In addition, the CDC’s laboratory test results confirmed the presence of Bacillus anthracis in the blood samples of the hospitalized people. The patients were diagnosed with inhalation anthrax, and immediate treatment with antibiotics was required. It was established that the spores were released during the music workshop, and it was critical to ensure post-exposure prophylaxis for the participants who did not report symptoms. Further investigation revealed that the drum maker in Mali died soon after Zeke’s departure. Moreover, the goat hide he brought to the US from Africa for his workshop was contaminated with anthrax spores due to the lack of appropriate treatment with chemicals. As a result, people at the music event were exposed to spores and infected. The simulation by CDC highlighted the crucial steps of the epidemiological process, particularly descriptive epidemiology, developing, evaluating, refining the hypothesis, and implementing control and prevention mechanisms.

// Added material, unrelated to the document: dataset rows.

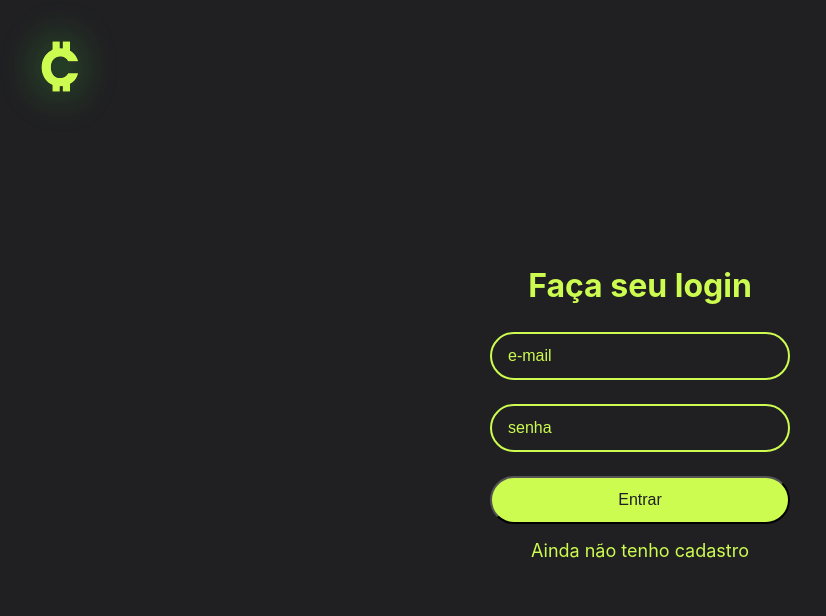
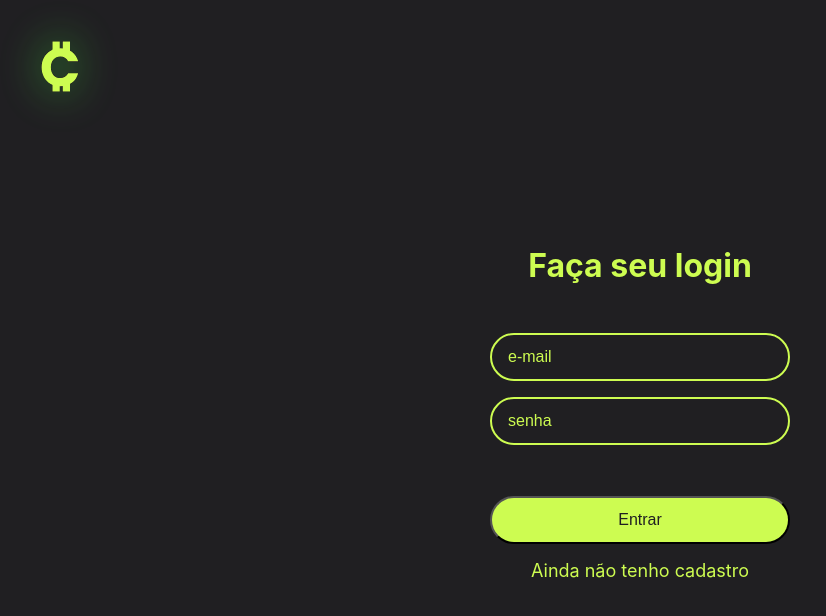
Before and after one commit to lorena-rabelo/criptobank, a React (Create React App) app in the folder my-app/: page / in a window 1280 px wide. Shown: the top 616 px of the page, without its empty margins (0-826 px from the left). Built offline with nearby package versions, Linux system fonts and the light colour scheme.

Commit message:
Updating login page

```diff
--- a/my-app/src/components/Input/style.js
+++ b/my-app/src/components/Input/style.js
@@ -18,5 +18,4 @@ export const Input = styled.input`
 export const Wrapper = styled.div`
   display: flex;
   flex-direction: column;
-  margin-bottom: 24px;
 `;
--- a/my-app/src/pages/Login/index.js
+++ b/my-app/src/pages/Login/index.js
@@ -7,17 +7,33 @@ import * as S from "./style";
 const Login = () => {
   const [email, setEmail] = useState("");
   const [password, setPassword] = useState("");
+  const [error, setError] = useState(false);
   const handleSubmit = () => console.log("submit");
 
   return (
     <S.Wrapper>
-      <S.Form onSubmit={handleSubmit}>
+      <form onSubmit={handleSubmit}>
         <S.Text>Faça seu login</S.Text>
-        <Input type="text" placeholder="e-mail" value={email} onChange={({ target }) => setEmail(target.value)}/>
-        <Input type="password" placeholder="senha" value={password} onChange={({ target }) => setPassword(target.value)}/>
+        <S.InputWrapper>
+          <Input
+            type="text"
+            placeholder="e-mail"
+            value={email}
+            onChange={({ target }) => setEmail(target.value)}
+            hasError={""}
+          />
+          <Input
+            type="password"
+            placeholder="senha"
+            value={password}
+            onChange={({ target }) => setPassword(target.value)}
+            hasError={""}
+          />
+          {error && <S.ErrorText>Login ou senha inválido</S.ErrorText>}
+        </S.InputWrapper>
         <Button type="submit">Entrar</Button>
-      </S.Form>
-      <S.CustomLink to="/"> Ainda não tenho cadastro </S.CustomLink>
+      </form>
+      <S.CustomLink to="/register"> Ainda não tenho cadastro </S.CustomLink>
     </S.Wrapper>
   );
 };
--- a/my-app/src/pages/Login/style.js
+++ b/my-app/src/pages/Login/style.js
@@ -6,14 +6,24 @@ export const Wrapper = styled.section`
   flex-direction: column;
   align-self: center;
   text-align: center;
+
+  & input{
+    margin-bottom: 16px;
+  }
 `;
 
-export const Form = styled.form`
+export const InputWrapper = styled.div`
+  margin-top: 48px;
+  height: 163px;
 `;
 
 export const Text = styled.h2`
   font-size: 32px;
   color: #cdfc51;
+`;
+
+export const ErrorText = styled.span`
+  color: #ff675d;
 `;
 
 export const CustomLink = styled(Link)`
```
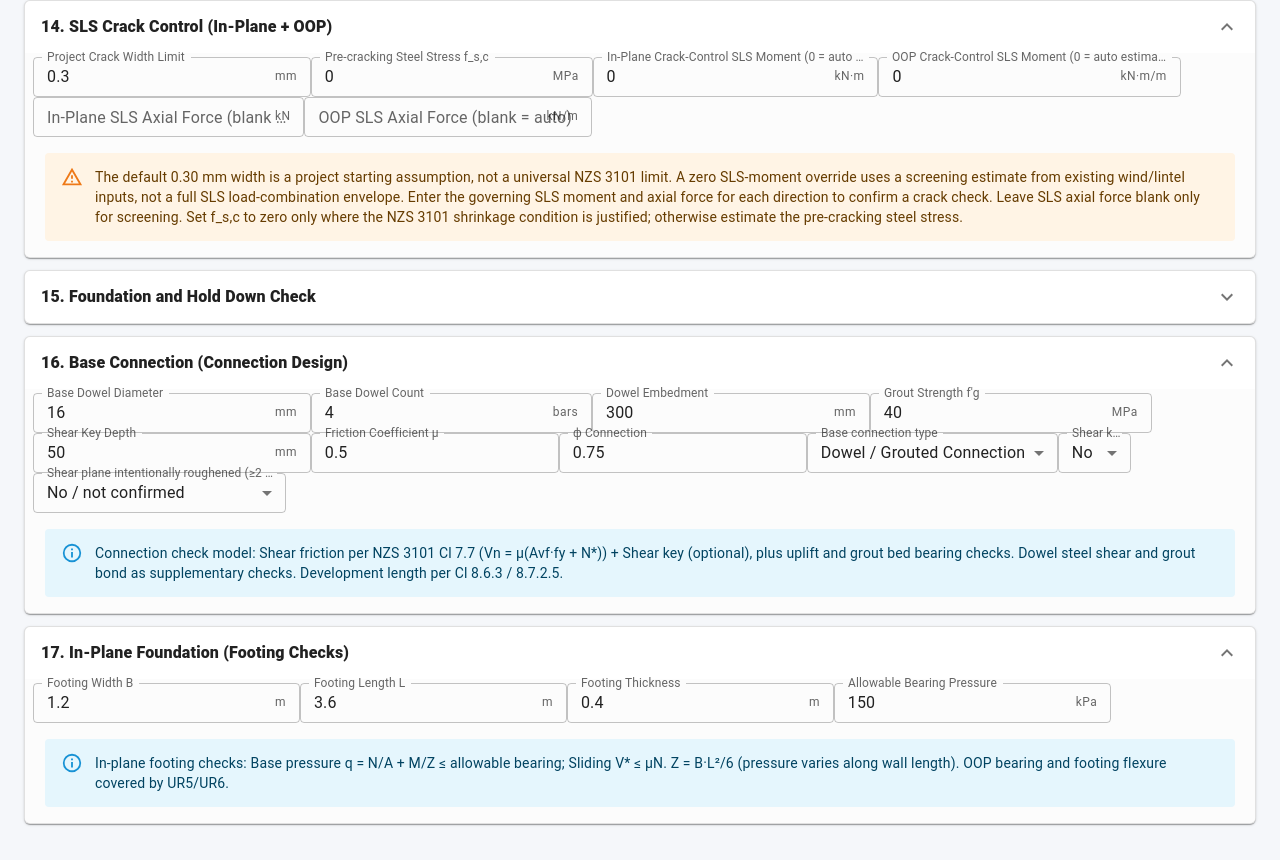
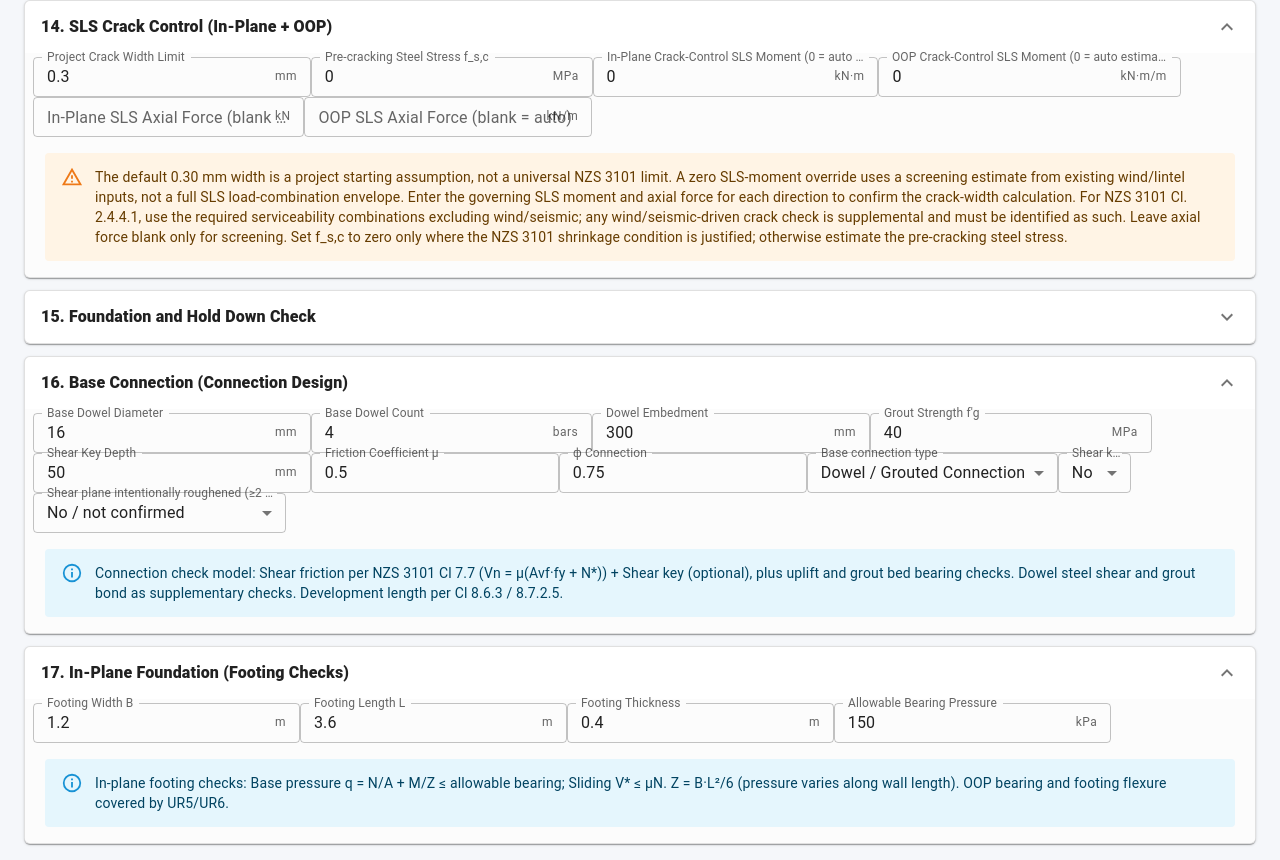
Before and after one commit to abulabadabula/PanelWall, a React (Vite) app: page / in a window 1280 px wide. Shown: the part 3075-3935 px from the top of the page. Built offline with nearby package versions, Linux system fonts and the light colour scheme.

Commit message:
Clarify NZS 3101 crack-control load combinations and Ie scope

```diff
--- a/feature/PrecastPanel.jsx
+++ b/feature/PrecastPanel.jsx
@@ -322,7 +322,7 @@ function InputTab({ inputs, setInputs, previewResults }) {
             <Alert severity="warning" sx={{ mt: 2 }}>
               The default 0.30 mm width is a project starting assumption, not a universal NZS 3101 limit.
               A zero SLS-moment override uses a screening estimate from existing wind/lintel inputs, not a full SLS load-combination envelope.
-              Enter the governing SLS moment and axial force for each direction to confirm a crack check. Leave SLS axial force blank only for screening. Set f_s,c to zero only where the NZS 3101 shrinkage condition is justified; otherwise estimate the pre-cracking steel stress.
+              Enter the governing SLS moment and axial force for each direction to confirm the crack-width calculation. For NZS 3101 Cl. 2.4.4.1, use the required serviceability combinations excluding wind/seismic; any wind/seismic-driven crack check is supplemental and must be identified as such. Leave axial force blank only for screening. Set f_s,c to zero only where the NZS 3101 shrinkage condition is justified; otherwise estimate the pre-cracking steel stress.
             </Alert>
           )}
           {section.id === 'gravity' && (
@@ -1411,9 +1411,7 @@ function CrackControlBlock({ inputs, materials, crackControl }) {
             {result.normalizedAxialLoadRatio > 0.015
               ? ' Normalized axial load exceeds 0.015; independently verify BRANZ low-axial-load scope and the cracked-section model.'
               : ''}
-            {result.normalizedAxialLoadRatio > result.normalizedAxialLoadLimit
-              ? ' This simplified crack/stiffness method is outside its stated screening scope; use a rational analysis.'
-              : ''}
+            ' Effective inertia I_e from Cl. 6.8.3 is based on a beam/slab empirical model for members without significant axial load; its use for a wall panel is screening only and must be independently justified.'
           </Typography>
         </Alert>
       </CalculationSubsection>
```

In the CDC’s simulation “Breathless in the Midwest,” the epidemiological process allowed for establishing the disease and implementing measures for public safety. The inhalation anthrax outbreak was attributed to the audience’s exposure to contaminated goat hide during a music workshop. This condition is regarded as a rare but the most dangerous form of anthrax. It does not spread from person to person and can take up to two months for the infected individual to get ill (Stanhope & Lancaster, 2016). These facts explain why Zeke’s friends taking the same flight from Mali did not get anthrax while people exposed to the spores from goat hide did. The initial symptoms include fever, cough, and fatigue which resemble a common cold, which prevented Zeke from attributing his illness to the drum-making process in Africa. Anthrax can be diagnosed through blood tests, which were conducted to confirm the hypothesis. It is worth noting that post-exposure prophylaxis was imperative for people who did not report any symptoms but had been exposed to the agent. Furthermore, immediate treatment with antibiotics was required for the hospitalized patients.
To conclude, the simulation “Breathless in the Midwest” by CDC used an efficient epidemiological process to investigate an acute outbreak in Chicago and Milwaukee. The crucial steps of the epidemiologic field investigation included establishing a plan, conducting patient interviews, performing descriptive epidemiology, developing and evaluating the hypothesis, and executing control and prevention measures. A critical data analysis was required to study the problem at hand and establish the right course of action to ensure public safety.
Rasmussen, S. A., & Goodman, R. A. (Eds.). (2018). The CDC field epidemiology manual. Oxford University Press.
Stanhope, M., & Lancaster, J. (2016). Public health nursing: Population-centered health care in the community (9th ed.). Mosby Elsevier.